- [Your instructions] A complete, exact copy of the records is needed here.

=====

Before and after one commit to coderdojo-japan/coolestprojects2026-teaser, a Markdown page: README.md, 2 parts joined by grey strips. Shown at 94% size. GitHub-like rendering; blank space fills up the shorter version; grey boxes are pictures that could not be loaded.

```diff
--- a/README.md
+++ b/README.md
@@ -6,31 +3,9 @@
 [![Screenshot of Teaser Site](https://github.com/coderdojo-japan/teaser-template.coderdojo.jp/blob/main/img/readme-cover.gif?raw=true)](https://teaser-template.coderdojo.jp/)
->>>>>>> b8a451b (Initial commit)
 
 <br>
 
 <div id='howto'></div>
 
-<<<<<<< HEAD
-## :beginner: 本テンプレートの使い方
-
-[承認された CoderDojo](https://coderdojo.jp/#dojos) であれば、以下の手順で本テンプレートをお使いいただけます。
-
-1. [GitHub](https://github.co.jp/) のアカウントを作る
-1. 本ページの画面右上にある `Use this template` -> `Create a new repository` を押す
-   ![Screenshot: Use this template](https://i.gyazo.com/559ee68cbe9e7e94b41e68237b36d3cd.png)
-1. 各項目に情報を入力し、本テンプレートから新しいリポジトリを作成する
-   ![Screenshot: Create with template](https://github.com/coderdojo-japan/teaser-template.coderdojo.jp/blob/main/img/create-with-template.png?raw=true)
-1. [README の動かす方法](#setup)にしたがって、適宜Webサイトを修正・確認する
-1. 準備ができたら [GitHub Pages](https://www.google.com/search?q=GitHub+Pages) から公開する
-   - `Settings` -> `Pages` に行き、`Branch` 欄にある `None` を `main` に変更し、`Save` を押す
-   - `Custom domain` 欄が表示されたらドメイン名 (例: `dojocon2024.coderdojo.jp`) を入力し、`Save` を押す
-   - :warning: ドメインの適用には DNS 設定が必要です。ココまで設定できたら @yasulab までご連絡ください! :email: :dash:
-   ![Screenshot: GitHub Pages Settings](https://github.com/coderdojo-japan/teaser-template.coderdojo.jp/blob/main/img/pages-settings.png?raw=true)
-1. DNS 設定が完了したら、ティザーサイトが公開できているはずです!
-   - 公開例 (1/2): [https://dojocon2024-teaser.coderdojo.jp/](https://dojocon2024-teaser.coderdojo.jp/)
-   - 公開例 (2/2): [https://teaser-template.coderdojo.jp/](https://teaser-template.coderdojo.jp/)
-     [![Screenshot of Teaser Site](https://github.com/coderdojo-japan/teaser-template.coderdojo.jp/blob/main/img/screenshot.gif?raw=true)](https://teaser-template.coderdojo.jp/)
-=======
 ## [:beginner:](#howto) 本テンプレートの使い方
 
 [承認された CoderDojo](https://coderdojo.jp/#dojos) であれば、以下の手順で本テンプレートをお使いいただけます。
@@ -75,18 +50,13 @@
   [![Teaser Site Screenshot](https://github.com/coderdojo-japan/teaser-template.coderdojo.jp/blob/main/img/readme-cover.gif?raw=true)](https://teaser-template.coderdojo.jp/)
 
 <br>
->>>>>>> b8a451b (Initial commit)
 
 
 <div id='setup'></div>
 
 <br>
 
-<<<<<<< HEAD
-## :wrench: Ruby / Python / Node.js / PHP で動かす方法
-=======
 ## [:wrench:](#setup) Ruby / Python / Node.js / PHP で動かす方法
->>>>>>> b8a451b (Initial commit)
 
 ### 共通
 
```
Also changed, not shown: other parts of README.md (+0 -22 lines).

=====

- [Task answer]
Before and after one commit to coderdojo-japan/coolestprojects2026-teaser, a Markdown page: README.md, 2 parts joined by grey strips. Shown at 94% size. GitHub-like rendering; blank space fills up the shorter version; grey boxes are pictures that could not be loaded.

```diff
--- a/README.md
+++ b/README.md
@@ -6,31 +3,9 @@
 [![Screenshot of Teaser Site](https://github.com/coderdojo-japan/teaser-template.coderdojo.jp/blob/main/img/readme-cover.gif?raw=true)](https://teaser-template.coderdojo.jp/)
->>>>>>> b8a451b (Initial commit)
 
 <br>
 
 <div id='howto'></div>
 
-<<<<<<< HEAD
-## :beginner: 本テンプレートの使い方
-
-[承認された CoderDojo](https://coderdojo.jp/#dojos) であれば、以下の手順で本テンプレートをお使いいただけます。
-
-1. [GitHub](https://github.co.jp/) のアカウントを作る
-1. 本ページの画面右上にある `Use this template` -> `Create a new repository` を押す
-   ![Screenshot: Use this template](https://i.gyazo.com/559ee68cbe9e7e94b41e68237b36d3cd.png)
-1. 各項目に情報を入力し、本テンプレートから新しいリポジトリを作成する
-   ![Screenshot: Create with template](https://github.com/coderdojo-japan/teaser-template.coderdojo.jp/blob/main/img/create-with-template.png?raw=true)
-1. [README の動かす方法](#setup)にしたがって、適宜Webサイトを修正・確認する
-1. 準備ができたら [GitHub Pages](https://www.google.com/search?q=GitHub+Pages) から公開する
-   - `Settings` -> `Pages` に行き、`Branch` 欄にある `None` を `main` に変更し、`Save` を押す
-   - `Custom domain` 欄が表示されたらドメイン名 (例: `dojocon2024.coderdojo.jp`) を入力し、`Save` を押す
-   - :warning: ドメインの適用には DNS 設定が必要です。ココまで設定できたら @yasulab までご連絡ください! :email: :dash:
-   ![Screenshot: GitHub Pages Settings](https://github.com/coderdojo-japan/teaser-template.coderdojo.jp/blob/main/img/pages-settings.png?raw=true)
-1. DNS 設定が完了したら、ティザーサイトが公開できているはずです!
-   - 公開例 (1/2): [https://dojocon2024-teaser.coderdojo.jp/](https://dojocon2024-teaser.coderdojo.jp/)
-   - 公開例 (2/2): [https://teaser-template.coderdojo.jp/](https://teaser-template.coderdojo.jp/)
-     [![Screenshot of Teaser Site](https://github.com/coderdojo-japan/teaser-template.coderdojo.jp/blob/main/img/screenshot.gif?raw=true)](https://teaser-template.coderdojo.jp/)
-=======
 ## [:beginner:](#howto) 本テンプレートの使い方
 
 [承認された CoderDojo](https://coderdojo.jp/#dojos) であれば、以下の手順で本テンプレートをお使いいただけます。
@@ -75,18 +50,13 @@
   [![Teaser Site Screenshot](https://github.com/coderdojo-japan/teaser-template.coderdojo.jp/blob/main/img/readme-cover.gif?raw=true)](https://teaser-template.coderdojo.jp/)
 
 <br>
->>>>>>> b8a451b (Initial commit)
 
 
 <div id='setup'></div>
 
 <br>
 
-<<<<<<< HEAD
-## :wrench: Ruby / Python / Node.js / PHP で動かす方法
-=======
 ## [:wrench:](#setup) Ruby / Python / Node.js / PHP で動かす方法
->>>>>>> b8a451b (Initial commit)
 
 ### 共通
 
```
Also changed, not shown: other parts of README.md (+0 -22 lines).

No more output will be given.